A dirty, disheveled, stingy old man, Sir Pitt is a baronet and the owner of Queen's Crawley, where Becky works as a governess. Eventually he comes to want Becky to be his wife but is disappointed to learn that she has already become his daughter-in-law by marrying his son Rawdon.
Sir Pitt is a funnier and less menacing version of Lord Steyne. He is a lecherous, unwashed, low-bred, unpleasant man – but at the same time, he's a titled nobleman. Thackeray wants to know why we endow these wastes of space with our deference and admiration? Does just being born into the right family really make them that special? Just how low must a nobleman go before we can write him off?
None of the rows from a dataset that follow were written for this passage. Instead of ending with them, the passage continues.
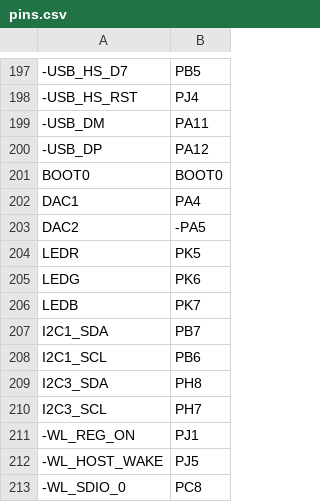
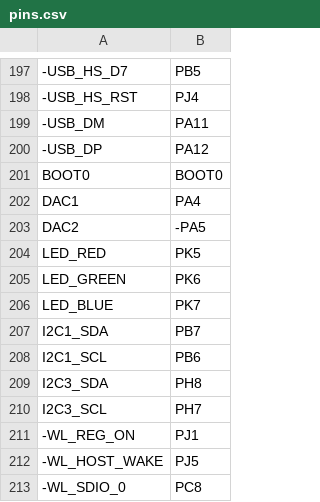
Before and after one commit to sdcnku/micropython, a CSV file: ports/stm32/boards/PORTENTA/pins.csv, drawn as a sheet; only a part is shown, gaps mark what is left out.

Commit message:
boards/PORTENTA: Rename LED pins.

```diff
--- a/ports/stm32/boards/PORTENTA/pins.csv
+++ b/ports/stm32/boards/PORTENTA/pins.csv
@@ -203,5 +203,5 @@ DAC1,PA4
 DAC2,-PA5
-LEDR,PK5
-LEDG,PK6
-LEDB,PK7
+LED_RED,PK5
+LED_GREEN,PK6
+LED_BLUE,PK7
 I2C1_SDA,PB7
```
Also changed, not shown: 1 other file.
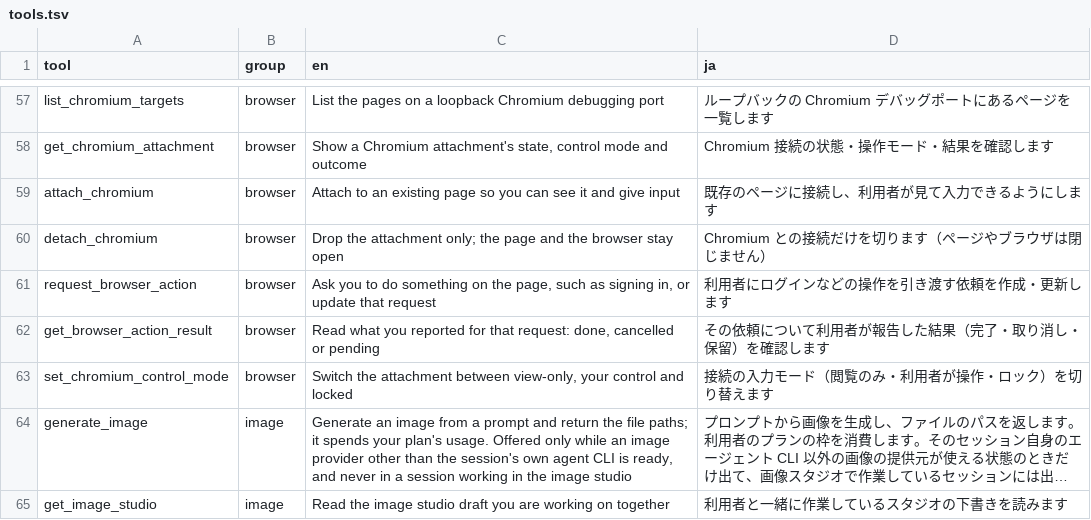
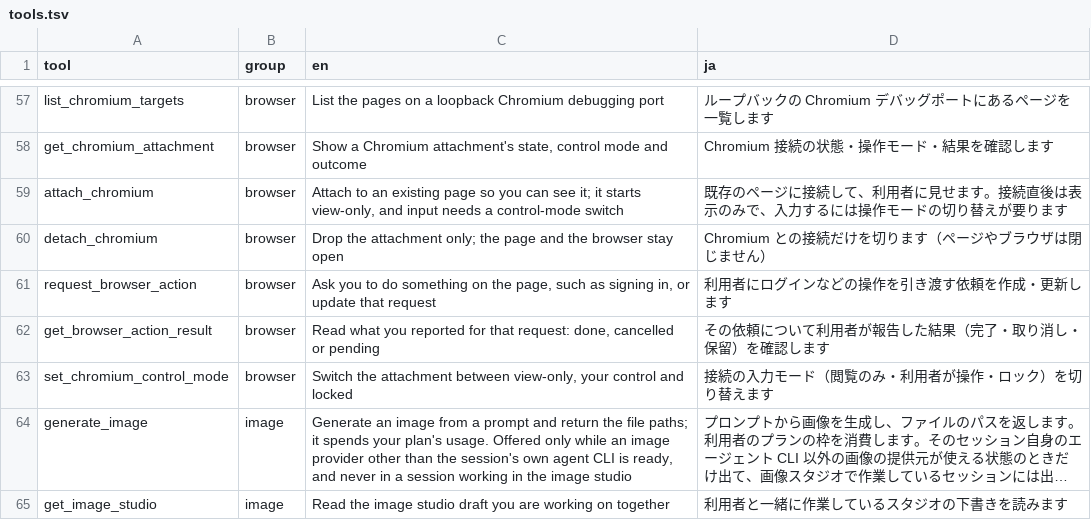
Before and after one commit to k-k1/agent-fleet, a TSV file: scripts/mcp-catalogue/tools.tsv, drawn as a sheet; only a part is shown, gaps mark what is left out; long unchanged cells end in ….

```diff
--- a/scripts/mcp-catalogue/tools.tsv
+++ b/scripts/mcp-catalogue/tools.tsv
@@ -58,3 +58,3 @@ list_chromium_targets	browser	List the pages on a loopback Chromium debugging po
 get_chromium_attachment	browser	Show a Chromium attachment's state, control mode and outcome	Chromium 接続の状態・操作モード・結果を確認します
-attach_chromium	browser	Attach to an existing page so you can see it and give input	既存のページに接続し、利用者が見て入力できるようにします
+attach_chromium	browser	Attach to an existing page so you can see it; it starts view-only, and input needs a control-mode switch	既存のページに接続して、利用者に見せます。接続直後は表示のみで、入力するには操作モードの切り替えが要ります
 detach_chromium	browser	Drop the attachment only; the page and the browser stay open	Chromium との接続だけを切ります（ページやブラウザは閉じません）
```
Also changed, not shown: 2 other files.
In Sir Pitt's case, it's quite low indeed – all the way to openly living with a mistress and getting wasted every night with his groundskeeper.